Ron's Tackle Tips — Super Lines as used in Pier and Surf fishing

Ken Jones

Staff member
Super Lines as used in Pier or Surf fishing

by Ron Crandall of Ron's Reel Repair (July 1997)

What follows will be a discussion of the new Super Lines. (Which today may seem a little outdated — KJ, 2020)

The 1st generation of braided lines, for example Spider Wire, were:
1. Very Abrasive
2. Very limp (would tangle in guides)
3. Hard to cut, would not break
4. Extremely small diameter
5. Very expensive
6. Very low stretch
7. Long life span (years not months)

The 2nd generation of braided lines, for example Gorilla Braid, were:
1. Less abrasive
2. Still limp (would wrap around guides)
3. Broke easily
4. Had a larger diameter for strength than 1st generation
5. Less expensive
6. Very low stretch
7. Long life span

The current generation (from 1997), now generically grouped as Super Lines, examples of which are Raptor, Fusion, Fire Line, and others are:
1. Not as abrasive as 1st generation
2. Stiffer than 1st generation, but not as stiff as monofilament
3. Will cut with knife or scissors, but not nail clippers
4. Fused, not braided line like 1st generation
5.Comparable in expense to tournament grade monofilament
6. Have low stretch
7. Have a very long life span

Super lines are best used under the following conditions:
1. Long distance casting
2. In open water areas
3. On casting revolving, spool-type reels
4. Can be used on spinning reels with a rolling line guide
5. Are not compatible with old Mitchell reels

Monofilament is better for close casting or in heavy vegetation because of the stretch.

Special precautions when using Super Lines:
1.Do not use bare hands to break off line when snagged. Use a leather glove or wrap the line around a stick to break it off. (I wrap it around a rolled up towel until it breaks KJ.)
2. Use Fuji-type, ceramic-centered guides like Fuji Hardaloy
3. Use a knife or scissor, not nail clippers, to cut the line

To test the relative merits of three of the current (1997) Super Lines, a Penn 146 Squidder w/Accuframe was used on an 8, Diawa casting rod. Three spools, each with a different line were changed twice, every 20 minutes. The line was rigged with 2-oz. pyramid sinkers and a 3-foot, Hi-Lo surf leader of 15# Andy Premium.

Raptor (30#) — Color-no bleed; Abrasion Resistant—Tougher than Fusion; Casting Ease—Same as Fire Line; Sensitivity Underwater—Same as Fusion

Fire Line (30#) — Color—Rubs off to dull gray brown; Abrasion Resistant—Tougher than Fusion; Casting Ease— Same as Raptor; Sensitivity Underwater—Less than Fusion and Raptor
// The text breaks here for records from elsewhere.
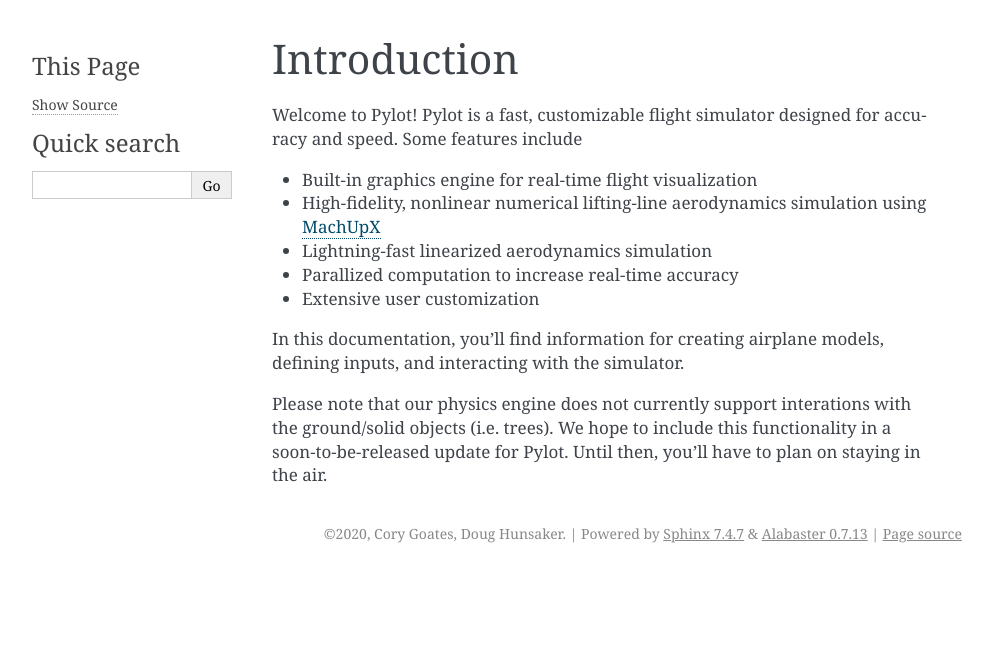
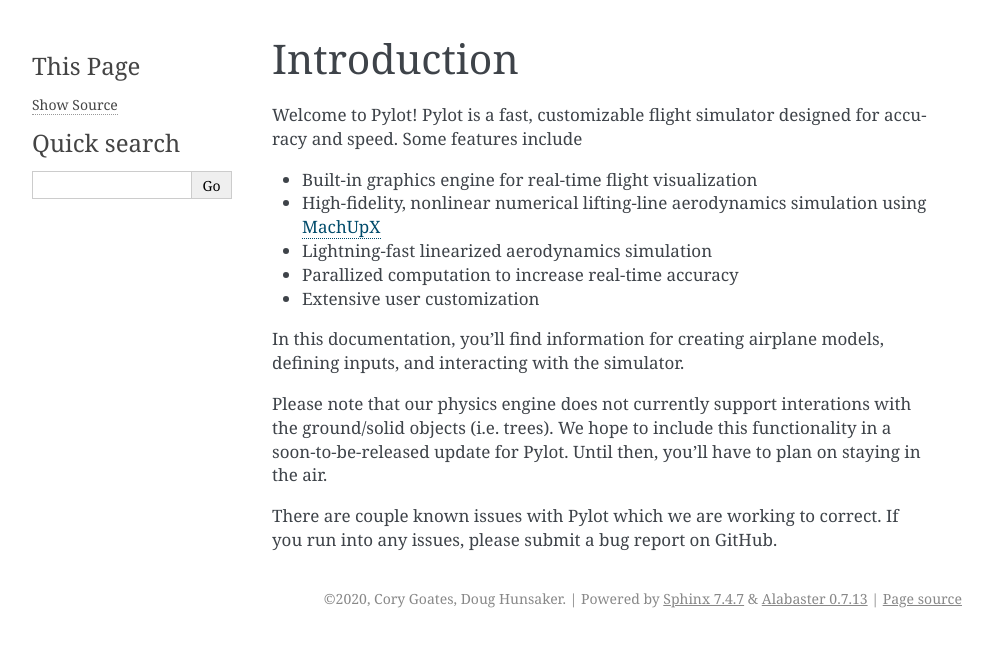
Before and after one commit to usuaero/Pylot, a Sphinx documentation site: the page built from docs/source/introduction.md, in a window 1280 px wide. Shown: the top 647 px of the page, without its empty margins (148-1141 px from the left). Built offline with Sphinx 7.4.7, drawn with Linux system fonts in a browser that asks for light colours.

```diff
--- a/docs/source/introduction.md
+++ b/docs/source/introduction.md
@@ -10,3 +10,5 @@ Welcome to Pylot! Pylot is a fast, customizable flight simulator designed for ac
 In this documentation, you'll find information for creating airplane models, defining inputs, and interacting with the simulator.
 
 Please note that our physics engine does not currently support interations with the ground/solid objects (i.e. trees). We hope to include this functionality in a soon-to-be-released update for Pylot. Until then, you'll have to plan on staying in the air.
+
+There are couple known issues with Pylot which we are working to correct. If you run into any issues, please submit a bug report on GitHub.
```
Fusion (24#) — Color—Bleeds small amount; Abrasion Resistant—Nicks and breaks on sharp edges; Casting Ease—Less than Fire Line & Raptor; Sensitivity Underwater—Same as Raptor

Five fish were caught during this test.